Artworks can look very different if you view them with more than the unaided eye, and that can help you spot the fake from the genuine.
The portrait painted by John Cooke in 1915. Back row: (left to right) F. O. Barlow, G. Elliot Smith, Charles Dawson, Arthur Smith Woodward.
Fossils claiming to be the missing link between ape and humans were manipulated in such a way that Charles Dawson, who discovered them, was most likely the forger.
Big Blue Lavender Bay, one of the three paintings at the centre of trial.
AAP Image/Genevieve Gannon
The conviction of two men in relation to the sale of forged Brett Whiteley paintings indicates that Australia needs to get its act together when it comes to authenticating artworks.
Long Island gallerist Glafira Rosales (left) sold fake paintings to Knoedler director Ann Freedman (right), who then turned them around for millions. Was Freedman aware that they were fakes?
What, exactly, was going on at the Knoedler Gallery in the years leading up to a forgery indictment?
Han van Meegeren’s Vermeer forgery, Christ and the Adulteress.
The best forgers don't simply create convincing fakes; they go after the preconceived beliefs of the very people who judge a painting's value and authenticity.
One of the paintings that Brett Whiteley’s ex-wife Wendy insists is a forgery.
AAP Image/Genevieve Gannon
The current furore over a set of Brett Whiteley paintings has put art fraud back in the headlines. The bad news is that in Australia, the conditions are very favourable for art fakers.
© Stuart Leech
Dulwich Picture Gallery has ordered a cheap replica of an old master painting from a company in China, and are insinuating it into their array of masterpieces – without telling us which one it is. This…
They’re waterproof and tough – not to mention colourful – but plastic notes were developed for their unforgeability.
Welcome to CSIRO Inventions, a series looking at the discoveries and innovations borne from Australia’s national science agency. In this first instalment, we outline the story behind the plastic money…

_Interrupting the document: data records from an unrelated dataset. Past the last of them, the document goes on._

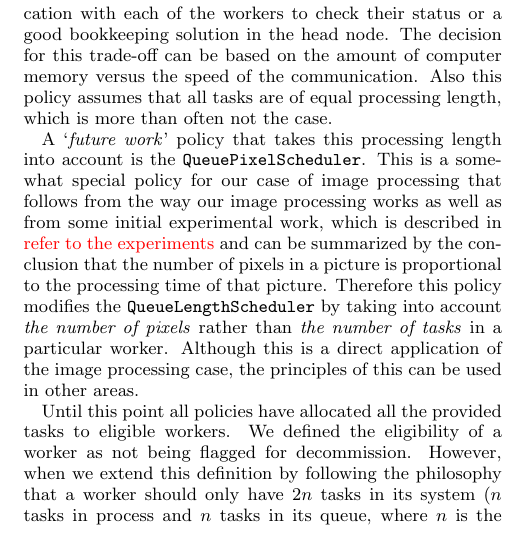
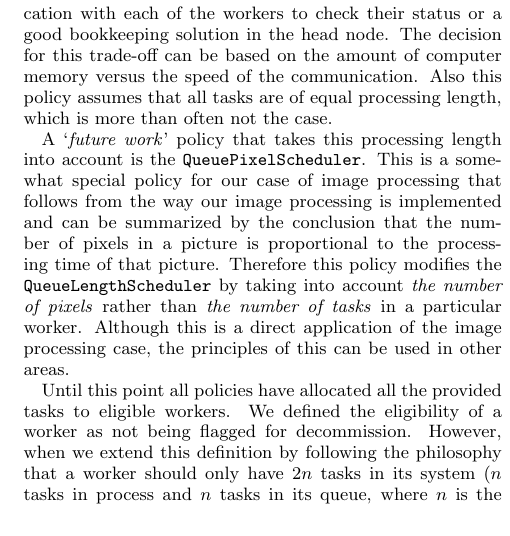
Before and after one commit to rvanheest/IN4392_Cloud_Computing_Labs, a LaTeX document (Report/report.tex): part of one column of page 4 of 5, cut so that both start at the same text. Compiled offline with pdfLaTeX.

Commit message:
Changed Scheduling policy text

```diff
--- a/Report/report.tex
+++ b/Report/report.tex
@@ -156,7 +156,7 @@ A modification of this policy would be to not iterate over the collection of wor
 
 The previous policies might be used when the scheduler for particular reasons is not allowed or able to know the current state of the workers or the contents of the tasks. However, when this restriction is not there, an obvious more sophisticated policy is the \texttt{QueueLengthScheduler}, which makes the allocation decision based on the number of tasks that are already present in that worker. The worker with the least amount of tasks will be the one to execute the task at hand. This however asks either for a lot of communication with each of the workers to check their status or a good bookkeeping solution in the head node. The decision for this trade-off can be based on the amount of computer memory versus the speed of the communication. Also this policy assumes that all tasks are of equal processing length, which is more than often not the case.
 
-A `\textit{future work}' policy that takes this processing length into account is the \texttt{QueuePixelScheduler}. This is a somewhat special policy for our case of image processing that follows from the way our image processing works as well as from some initial experimental work, which is described in \textcolor{red}{refer to the experiments} and can be summarized by the conclusion that the number of pixels in a picture is proportional to the processing time of that picture. Therefore this policy modifies the \texttt{QueueLengthScheduler} by taking into account \textit{the number of pixels} rather than \textit{the number of tasks} in a particular worker. Although this is a direct application of the image processing case, the principles of this can be used in other areas.
+A `\textit{future work}' policy that takes this processing length into account is the \texttt{QueuePixelScheduler}. This is a somewhat special policy for our case of image processing that follows from the way our image processing is implemented and can be summarized by the conclusion that the number of pixels in a picture is proportional to the processing time of that picture. Therefore this policy modifies the \texttt{QueueLengthScheduler} by taking into account \textit{the number of pixels} rather than \textit{the number of tasks} in a particular worker. Although this is a direct application of the image processing case, the principles of this can be used in other areas.
 
 Until this point all policies have allocated all the provided tasks to eligible workers. We defined the eligibility of a worker as not being flagged for decommission. However, when we extend this definition by following the philosophy that a worker should only have $2n$ tasks in its system ($n$ tasks in process and $n$ tasks in its queue, where $n$ is the number of processors in that worker node), we end up with a smaller set of workers that are available to receive new tasks. This means that the tasks stay in the head node as long as possible, rather than waiting in a queue in the worker node, which has the advantage that the worker can focus more of its time on processing the tasks rather then being busy with receiving tasks in its queue. Therefore the internal memory of the worker nodes can be used more for the execution of the tasks rather than storing dozens of next jobs. Besides that, using this type of policies makes the system easier to recover from a failing worker, since there are only two tasks in that worker that need to be rescheduled. We applied this paradigm to the \texttt{QueueLengthScheduler} and used this in the experiments presented in \cref{sec:experiments}. In `\textit{future work}' the \texttt{QueuePixelScheduler} will also be adapted to this paradigm.
 
```
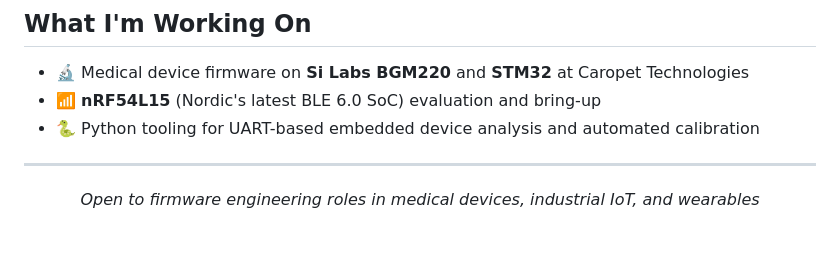
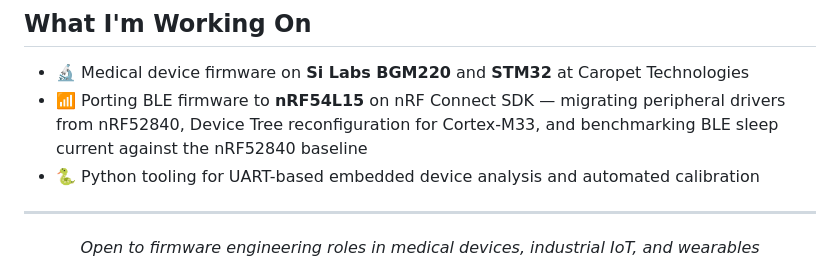
Before and after one commit to saikumar-mandaji/Portfolio_Saikumar, a Markdown page: github-profile-README.md, the part around the change. Drawn GitHub-style; blank space fills up the shorter version.

Commit message:
Strengthen nRF54L15 description in profile README
Co-Authored-By: Claude Sonnet 4.6 <noreply@anthropic.com>

```diff
--- a/github-profile-README.md
+++ b/github-profile-README.md
@@ -95,7 +95,7 @@ Firmware engineer with **5+ years** building production-grade embedded systems f
 ## What I'm Working On
 
 - 🔬 Medical device firmware on **Si Labs BGM220** and **STM32** at Caropet Technologies
-- 📶 **nRF54L15** (Nordic's latest BLE 6.0 SoC) evaluation and bring-up
+- 📶 Porting BLE firmware to **nRF54L15** on nRF Connect SDK — migrating peripheral drivers from nRF52840, Device Tree reconfiguration for Cortex-M33, and benchmarking BLE sleep current against the nRF52840 baseline
 - 🐍 Python tooling for UART-based embedded device analysis and automated calibration
 
 ---
```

Scrawled or legible, your signature is still important.
Have you ever had your credit card stolen and used? Did the thief try to forge your scrawled signature, miniaturised on that impossibly tiny and slippery white line on the back of your card? I once had…